Have you ever seen something and said, "Hey, I can make that!" Well, I do that all the time - it's pretty much my mantra. When I saw the apothecary cabinet that Tim Holtz used at this summer's CHA show, I absolutely knew I had to have one. Of course, I would never be able to find one exactly like his, so I knew I would have to make it myself.
The question was, how? Enter Eileen Hull's ScoreBoard dies. When I made my French Storage Caddy a few months ago, I noticed that the boxes, when turned sideways, were the perfect size to hold a Distress ink pad. I filed that little nugget of info away, knowing that I needed a storage solution for my inks. When combined with the idea for the apothecary cabinet, it blossomed into the perfect cabinet for studio storage!
The drawer fronts were covered with galvanized metal that I bought at the hardware store. I used tin snips to cut it to size. Be VERY careful when you do this! The edges are really sharp. After I glued it to the boxes, I was quite distressed to see it was shiny - like mirror shiny - and I wanted mine to look more like aged zinc. After doing a little research on how to dull the finish, I ended up burnishing it with steel wool that I dipped into vinegar. It knocked that shine down almost instantly! The knobs are plain old craft store unfinished wood knobs. I painted them black, sanded them, and inked them with Brushed Corduroy Distress ink.
This shot shows the basic construction of the cabinet. The upper cubbies are made from Eileen Hull's Box die. The lid was cut off and the box turned with the open side facing out. The drawers on the bottom were made with Eileen's Candy Drawer die, and the little vertical cubby was made with her Caddy die.
The hardest part of this project was figuring out the spacing. I used lots of mat board shims to get everything to match up just right. It was all glued together with Beacon's 3-in-1 glue before painting.

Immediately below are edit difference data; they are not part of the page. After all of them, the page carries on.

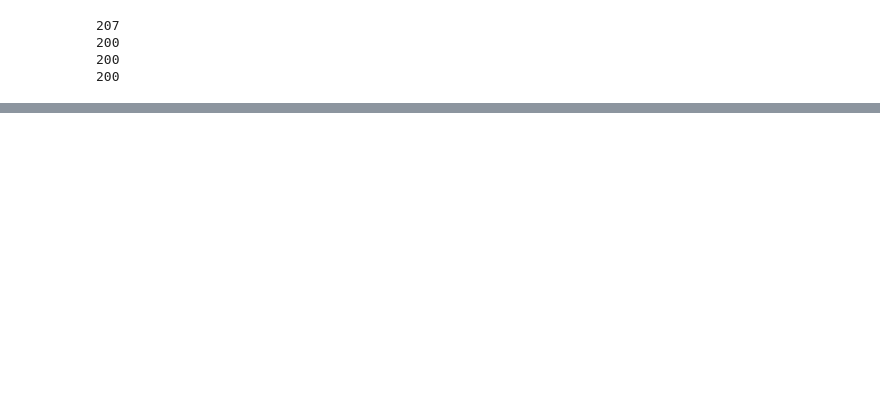
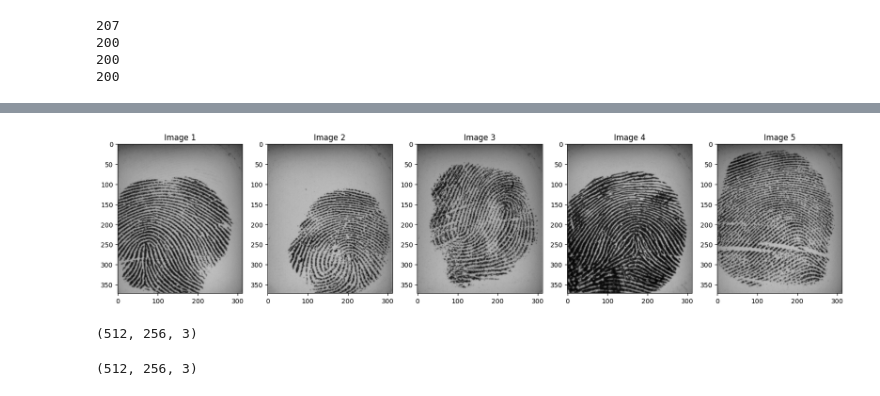
Before and after one commit to fadilulah/FingerPrint_SVM, a Jupyter notebook: code.ipynb, the cells around one changed output, grey strips where cells are left out. Saved outputs shown, nothing was run; the diff lists cells and outputs as text; code cells hidden in the pictures; blank space fills up the shorter version.

```diff
--- a/code.ipynb
+++ b/code.ipynb
@@ -48,0 +74,36 @@ for i in range(len(testing_live)):
+# %%
+# Displaying Some of the Training Images
+# Display Some of the testing images
+fig = plt.figure(figsize=(20, 20))
+
+image_num = 0
+num_images = 5
+# loop through the images
+for image_idx in range(num_images):
+    # Keep an incrementing count of each image
+    a=fig.add_subplot(1, num_images, image_idx+1)
+    # Add the image to the plot
+    image_plot = plt.imshow(training_dataset[image_idx])
+    # Add a caption with the folder name
+    a.set_title("Image " + str(image_idx+1))
+
+# Show the plot
+plt.show()
+# %% [output]
+[figure, added]
+# %%
+# Resizing the Images
+resized_training_dataset = []
+for i in training_dataset:
+   resized_training_dataset.append(resize(i, (128*4, 64*4)))
+resized_training_dataset[1].shape
+# %% [output]
+(512, 256, 3)
+# %%
+# Resizing the Images
+resized_testing_dataset = []
+for i in testing_dataset:
+   resized_testing_dataset.append(resize(i, (128*4, 64*4)))
+resized_testing_dataset[1].shape
+# %% [output]
+(512, 256, 3)
```
Also changed, not shown: parts of 5 cells of this notebook.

Here is a great shot showing just how shiny those drawer fronts were. Pretty for another project, but not this one! After I painted the whole piece with black acrylic paint, I added a little cove molding to the top and sides. I glued a thin piece of decorative molding just above the drawers to add a bit of detail.
If you don't want to use your cabinet in the studio, it is perfect for displaying all your favorite treasures in your house! It's incredibly sturdy - especially when it's filled. The drawers could be left open for display as well.
I am just too thrilled with how this project turned out! It was definitely a labor of love, but well worth it. It's so hard to believe that it's almost entirely made of paper.
I apologize for not sharing a full tutorial for this, but I am gearing up for CHA sample making and just don't have the time right now. I'm planning to write one up and have it available as a downloadable project after the first of the year, so check back in a month or so. :)
Thanks so much for stopping by today. I hope you enjoyed this project! Have a wonderful week!